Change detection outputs
◇ ◇ ◇ ◇

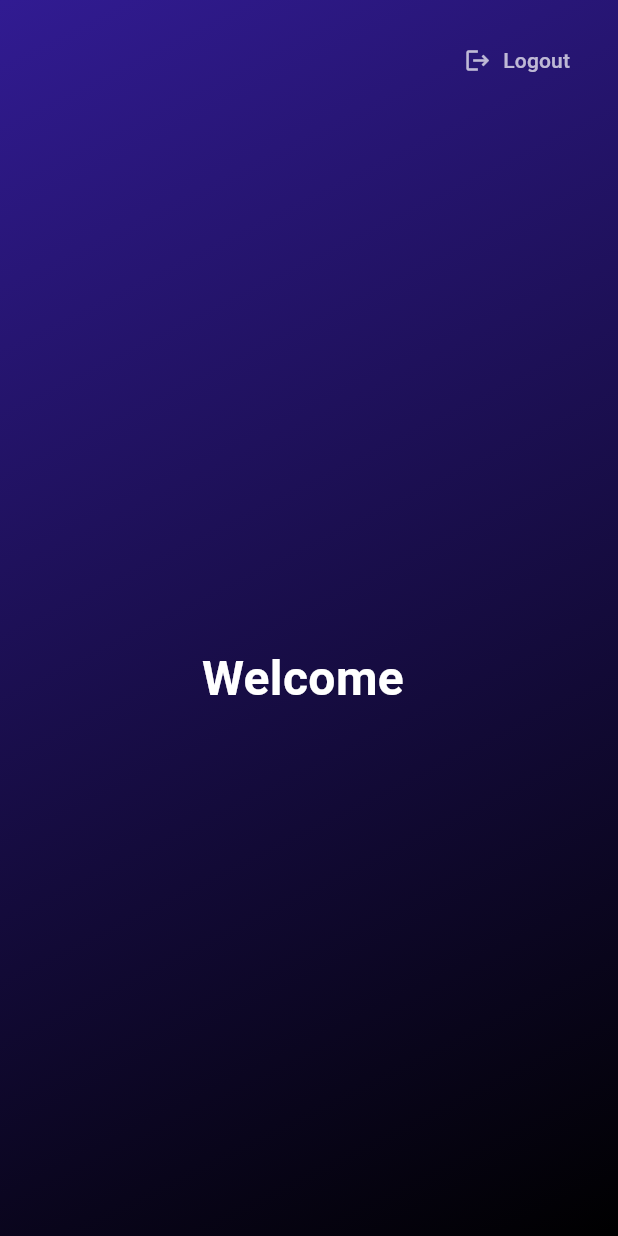
After one commit to Bryan-G1thub/hush, a Flutter app: the screen it shows once a user with an empty profile is signed in, after a tap on "Logout", on a phone screen of 412 x 824 dp. The commit adds this screen. Run offline on Flutter 3.47's test engine with Material 3 defaults, Android fonts, the phone set to English and light mode, and no system bars; our stand-ins replace cloud_firestore, firebase_auth, firebase_core; accounts and stored records are empty.

Commit message:
Implement Firebase authentication and user management

```diff
--- a/lib/main.dart
+++ b/lib/main.dart
@@ -1,7 +1,12 @@
 import 'package:flutter/material.dart';
-import 'screens/welcome_screen.dart';
+import 'package:firebase_core/firebase_core.dart';
+import 'package:firebase_auth/firebase_auth.dart';
+import 'screens/auth_screen.dart';
+import 'screens/home_screen.dart';
 
-void main() {
+void main() async {
+  WidgetsFlutterBinding.ensureInitialized();
+  await Firebase.initializeApp();
   runApp(const HushApp());
 }
 
@@ -10,8 +15,26 @@ class HushApp extends StatelessWidget {
 
   @override
   Widget build(BuildContext context) {
-    return const MaterialApp(
-      home: WelcomeScreen(),
+    return MaterialApp(
+      title: 'Hush',
+      theme: ThemeData(
+        colorScheme: ColorScheme.fromSeed(seedColor: Colors.deepPurple),
+        useMaterial3: true,
+      ),
+      home: StreamBuilder<User?>(
+        stream: FirebaseAuth.instance.authStateChanges(),
+        builder: (context, snapshot) {
+          if (snapshot.connectionState == ConnectionState.waiting) {
+            return const Center(child: CircularProgressIndicator());
+          }
+
+          if (snapshot.hasData) {
+            return const HomeScreen();
+          }
+
+          return const AuthScreen();
+        },
+      ),
     );
   }
 }
--- a/lib/screens/auth_screen.dart
+++ b/lib/screens/auth_screen.dart
@@ -1,4 +1,7 @@
 import 'package:flutter/material.dart';
+import 'package:firebase_auth/firebase_auth.dart';
+import 'package:cloud_firestore/cloud_firestore.dart';
+import 'home_screen.dart';
 
 class AuthScreen extends StatefulWidget {
   const AuthScreen({super.key});
@@ -13,6 +16,67 @@ class _AuthScreenState extends State<AuthScreen> {
   final _emailController = TextEditingController();
   final _passwordController = TextEditingController();
   final _nameController = TextEditingController();
+  bool _isLoading = false;
+
+  Future<void> _submitForm() async {
+    if (!_formKey.currentState!.validate()) return;
+
+    setState(() {
+      _isLoading = true;
+    });
+
+    try {
+      if (isLogin) {
+        // Login
+        await FirebaseAuth.instance.signInWithEmailAndPassword(
+          email: _emailController.text.trim(),
+          password: _passwordController.text.trim(),
+        );
+      } else {
+        // Signup
+        final userCredential = await FirebaseAuth.instance.createUserWithEmailAndPassword(
+          email: _emailController.text.trim(),
+          password: _passwordController.text.trim(),
+        );
+
+        // Create user document in Firestore
+        await FirebaseFirestore.instance.collection('users').doc(userCredential.user!.uid).set({
+          'name': _nameController.text.trim(),
+          'createdAt': FieldValue.serverTimestamp(),
+        });
+      }
+
+      if (mounted) {
+        Navigator.of(context).pushReplacement(
+          MaterialPageRoute(builder: (context) => const HomeScreen()),
+        );
+      }
+    } on FirebaseAuthException catch (e) {
+      String message = 'An error occurred';
+      if (e.code == 'weak-password') {
+        message = 'The password provided is too weak.';
+      } else if (e.code == 'email-already-in-use') {
+        message = 'The account already exists for that email.';
+      } else if (e.code == 'user-not-found') {
+        message = 'No user found for that email.';
+      } else if (e.code == 'wrong-password') {
+        message = 'Wrong password provided for that user.';
+      }
+      ScaffoldMessenger.of(context).showSnackBar(
+        SnackBar(content: Text(message)),
+      );
+    } catch (e) {
+      ScaffoldMessenger.of(context).showSnackBar(
+        const SnackBar(content: Text('An error occurred')),
+      );
+    } finally {
+      if (mounted) {
+        setState(() {
+          _isLoading = false;
+        });
+      }
+    }
+  }
 
   @override
   void dispose() {
@@ -166,12 +230,7 @@ class _AuthScreenState extends State<AuthScreen> {
                             const SizedBox(height: 24),
                             // Submit button
                             ElevatedButton(
-                              onPressed: () {
-                                if (_formKey.currentState!.validate()) {
-                                  // TODO: Implement auth logic
-                                  print('Form is valid');
-                                }
-                              },
+                              onPressed: _isLoading ? null : _submitForm,
                               style: ElevatedButton.styleFrom(
                                 backgroundColor: Colors.deepPurple,
                                 padding: const EdgeInsets.symmetric(vertical: 16),
@@ -179,7 +238,16 @@ class _AuthScreenState extends State<AuthScreen> {
                                   borderRadius: BorderRadius.circular(12),
                                 ),
                               ),
-                              child: Text(
+                              child: _isLoading
+                                  ? const SizedBox(
+                                      height: 20,
+                                      width: 20,
+                                      child: CircularProgressIndicator(
+                                        color: Colors.white,
+                                        strokeWidth: 2,
+                                      ),
+                                    )
+                                  : Text(
                                       isLogin ? 'Sign In' : 'Create Account',
                                       style: const TextStyle(
                                         fontSize: 18,
@@ -191,7 +259,9 @@ class _AuthScreenState extends State<AuthScreen> {
                             const SizedBox(height: 16),
                             // Toggle between login and signup
                             TextButton(
-                              onPressed: () {
+                              onPressed: _isLoading
+                                  ? null
+                                  : () {
                                       setState(() {
                                         isLogin = !isLogin;
                                       });
--- /dev/null
+++ b/lib/screens/home_screen.dart
@@ -0,0 +1,101 @@
+import 'package:flutter/material.dart';
+import 'package:cloud_firestore/cloud_firestore.dart';
+import 'package:firebase_auth/firebase_auth.dart';
+
+class HomeScreen extends StatelessWidget {
+  const HomeScreen({super.key});
+
+  Future<void> _signOut(BuildContext context) async {
+    try {
+      await FirebaseAuth.instance.signOut();
+    } catch (e) {
+      if (context.mounted) {
+        ScaffoldMessenger.of(context).showSnackBar(
+          const SnackBar(content: Text('Error signing out')),
+        );
+      }
+    }
+  }
+
+  @override
+  Widget build(BuildContext context) {
+    final user = FirebaseAuth.instance.currentUser;
+
+    return Scaffold(
+      body: Container(
+        decoration: BoxDecoration(
+          gradient: LinearGradient(
+            begin: Alignment.topLeft,
+            end: Alignment.bottomRight,
+            colors: [
+              Colors.deepPurple.shade900,
+              Colors.black,
+            ],
+          ),
+        ),
+        child: SafeArea(
+          child: Column(
+            children: [
+              Padding(
+                padding: const EdgeInsets.all(16.0),
+                child: Row(
+                  mainAxisAlignment: MainAxisAlignment.end,
+                  children: [
+                    TextButton.icon(
+                      onPressed: () => _signOut(context),
+                      icon: const Icon(Icons.logout, color: Colors.white70),
+                      label: const Text(
+                        'Logout',
+                        style: TextStyle(color: Colors.white70),
+                      ),
+                    ),
+                  ],
+                ),
+              ),
+              Expanded(
+                child: StreamBuilder<DocumentSnapshot>(
+                  stream: FirebaseFirestore.instance
+                      .collection('users')
+                      .doc(user?.uid)
+                      .snapshots(),
+                  builder: (context, snapshot) {
+                    if (snapshot.hasError) {
+                      return const Center(
+                        child: Text(
+                          'Something went wrong',
+                          style: TextStyle(color: Colors.white),
+                        ),
+                      );
+                    }
+
+                    if (snapshot.connectionState == ConnectionState.waiting) {
+                      return const Center(
+                        child: CircularProgressIndicator(
+                          color: Colors.white,
+                        ),
+                      );
+                    }
+
+                    final userData = snapshot.data?.data() as Map<String, dynamic>?;
+                    final userName = userData?['name'] ?? 'User';
+
+                    return Center(
+                      child: Text(
+                        'Welcome $userName',
+                        style: const TextStyle(
+                          fontSize: 32,
+                          fontWeight: FontWeight.bold,
+                          color: Colors.white,
+                        ),
+                      ),
+                    );
+                  },
+                ),
+              ),
+            ],
+          ),
+        ),
+      ),
+    );
+  }
+}
```
Lines whose indentation alone changed are shown as unchanged.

◇ ◇ ◇ ◇

** TASK OBJECTIVE **
"CircularProgressIndicator" is the string to look for; please copy every line of the records above where it appears.

** RESULT **
+            return const Center(child: CircularProgressIndicator());
+                                      child: CircularProgressIndicator(
+                        child: CircularProgressIndicator(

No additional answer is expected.